Former Councilman Simcha Felder has announced a bid for the state Senate in a newly created district that includes several heavily Orthodox Brooklyn neighborhoods. “I look forward, God willing, to the opportunity once again to serve the community and the people of New York State,” Felder told the haredi newspaper Hamodia on Wednesday.
A majority of American Jews are welcoming of immigrants, favorably disposed towards American Muslims, support legalizing same-sex marriage, favor legal abortions and oppose overturning the recent health care law, according to a Jewish Values Survey released Tuesday.
It is perhaps no wonder then that the campaigns of this year’s Republican presidential candidates have had little resonance with most American Jews.
As the Presidential race progresses, once again the role of religion in politics has re-emerged as a common tension that cannot be dismissed. American Jews have often feared bringing religion into the political discourse out of fear of anti-Semitism, but this concern has hopefully lessened since Senator Lieberman was a serious Presidential candidate while being open about his traditional Jewish practices and perspectives. In our commitment to build a just society, we have an imperative to ask questions about the religious views of our politicians.
If you were in shul today, as on any Rosh Chodesh, you may have heard the distinctive sound of a gabbai or chazan's hand whacking the bima immediately prior to the Amida (or Shemona Esreh). At many shuls this sound is accompanied by a verbal reminder to add the Rosh HaShanah prayer "Yaaleh b'yavoh," or in many cases the sound itself is meant to be a self-explanatory reminder.
This got me thinking about how this intriguing and efficient concept can be applied to other aspects of synagogue and Jewish life.
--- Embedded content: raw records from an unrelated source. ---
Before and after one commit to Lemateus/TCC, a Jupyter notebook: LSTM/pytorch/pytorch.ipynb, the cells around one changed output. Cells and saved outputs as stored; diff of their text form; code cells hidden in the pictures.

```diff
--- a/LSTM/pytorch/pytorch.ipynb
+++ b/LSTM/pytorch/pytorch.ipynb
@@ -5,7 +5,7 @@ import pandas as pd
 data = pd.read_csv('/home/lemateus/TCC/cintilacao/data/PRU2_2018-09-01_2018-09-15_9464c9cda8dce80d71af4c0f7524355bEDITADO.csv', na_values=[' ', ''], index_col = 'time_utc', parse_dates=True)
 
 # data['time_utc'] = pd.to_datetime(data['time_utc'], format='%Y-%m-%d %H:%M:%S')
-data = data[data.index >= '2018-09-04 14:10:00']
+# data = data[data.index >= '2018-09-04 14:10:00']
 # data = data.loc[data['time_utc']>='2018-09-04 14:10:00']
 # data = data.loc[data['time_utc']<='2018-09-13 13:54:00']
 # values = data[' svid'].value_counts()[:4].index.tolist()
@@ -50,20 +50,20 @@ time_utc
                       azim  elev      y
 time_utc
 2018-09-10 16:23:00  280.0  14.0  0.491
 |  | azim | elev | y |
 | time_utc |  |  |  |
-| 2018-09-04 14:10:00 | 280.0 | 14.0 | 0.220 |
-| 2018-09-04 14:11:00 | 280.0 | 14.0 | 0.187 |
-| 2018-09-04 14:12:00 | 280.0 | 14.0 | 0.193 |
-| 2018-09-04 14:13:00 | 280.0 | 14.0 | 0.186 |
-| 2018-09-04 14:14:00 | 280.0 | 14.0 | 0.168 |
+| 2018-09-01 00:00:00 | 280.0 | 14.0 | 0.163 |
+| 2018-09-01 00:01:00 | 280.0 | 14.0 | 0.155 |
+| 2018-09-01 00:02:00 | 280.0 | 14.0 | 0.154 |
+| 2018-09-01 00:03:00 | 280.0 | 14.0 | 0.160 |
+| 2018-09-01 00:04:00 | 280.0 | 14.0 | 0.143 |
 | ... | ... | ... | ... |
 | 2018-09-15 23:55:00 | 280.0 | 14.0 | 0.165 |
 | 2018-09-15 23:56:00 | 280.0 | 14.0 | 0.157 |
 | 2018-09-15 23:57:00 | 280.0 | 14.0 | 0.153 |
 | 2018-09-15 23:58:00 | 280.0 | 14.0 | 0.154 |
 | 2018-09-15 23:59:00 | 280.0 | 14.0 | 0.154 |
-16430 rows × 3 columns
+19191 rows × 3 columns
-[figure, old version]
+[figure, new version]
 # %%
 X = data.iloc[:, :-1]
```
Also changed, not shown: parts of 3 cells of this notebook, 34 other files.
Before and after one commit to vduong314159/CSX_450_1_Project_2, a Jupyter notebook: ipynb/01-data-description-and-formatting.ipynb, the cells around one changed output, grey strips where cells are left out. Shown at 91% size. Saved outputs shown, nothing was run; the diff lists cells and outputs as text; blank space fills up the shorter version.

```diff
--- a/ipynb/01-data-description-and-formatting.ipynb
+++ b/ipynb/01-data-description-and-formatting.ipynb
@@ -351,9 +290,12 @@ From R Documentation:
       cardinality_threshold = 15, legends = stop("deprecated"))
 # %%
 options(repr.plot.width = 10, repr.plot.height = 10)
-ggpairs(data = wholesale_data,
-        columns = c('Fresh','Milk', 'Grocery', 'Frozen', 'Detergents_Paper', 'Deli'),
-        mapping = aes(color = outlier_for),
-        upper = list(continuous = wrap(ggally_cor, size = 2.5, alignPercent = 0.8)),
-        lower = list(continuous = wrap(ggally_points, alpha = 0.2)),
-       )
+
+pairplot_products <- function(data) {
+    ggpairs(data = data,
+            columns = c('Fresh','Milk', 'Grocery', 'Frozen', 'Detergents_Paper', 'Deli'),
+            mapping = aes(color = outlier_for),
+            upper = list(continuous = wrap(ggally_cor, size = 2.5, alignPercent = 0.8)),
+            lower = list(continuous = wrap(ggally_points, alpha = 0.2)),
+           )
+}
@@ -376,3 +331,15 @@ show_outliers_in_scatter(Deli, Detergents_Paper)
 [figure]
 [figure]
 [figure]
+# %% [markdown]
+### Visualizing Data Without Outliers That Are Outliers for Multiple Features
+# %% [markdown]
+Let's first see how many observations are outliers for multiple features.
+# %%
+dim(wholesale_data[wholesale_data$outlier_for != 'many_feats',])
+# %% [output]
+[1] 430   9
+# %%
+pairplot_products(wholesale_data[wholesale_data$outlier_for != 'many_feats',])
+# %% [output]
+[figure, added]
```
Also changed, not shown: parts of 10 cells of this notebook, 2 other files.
Here are some humble suggestions:
WASHINGTON (JTA) -- In Texas, the Tea Party passed its first Jewish test even before its legislators had been sworn in.
Deeply conservative forces in the Lone Star State firmly repudiated the effort by evangelical Christians to unseat the powerful Jewish speaker of the Texas House of Representatives because he wasn’t a “true Christian conservative.”
With congressional efforts to win convicted spy Jonathan Pollard's release on the uptick, it's interesting to consider the Republicans awkward Pollard problem. (Read the Jewish Week editorial "Release Pollard Now" here)
That problem was evident earlier in the month when 39 House members signed a letter calling for Pollard's release – every last one of them a Democrat.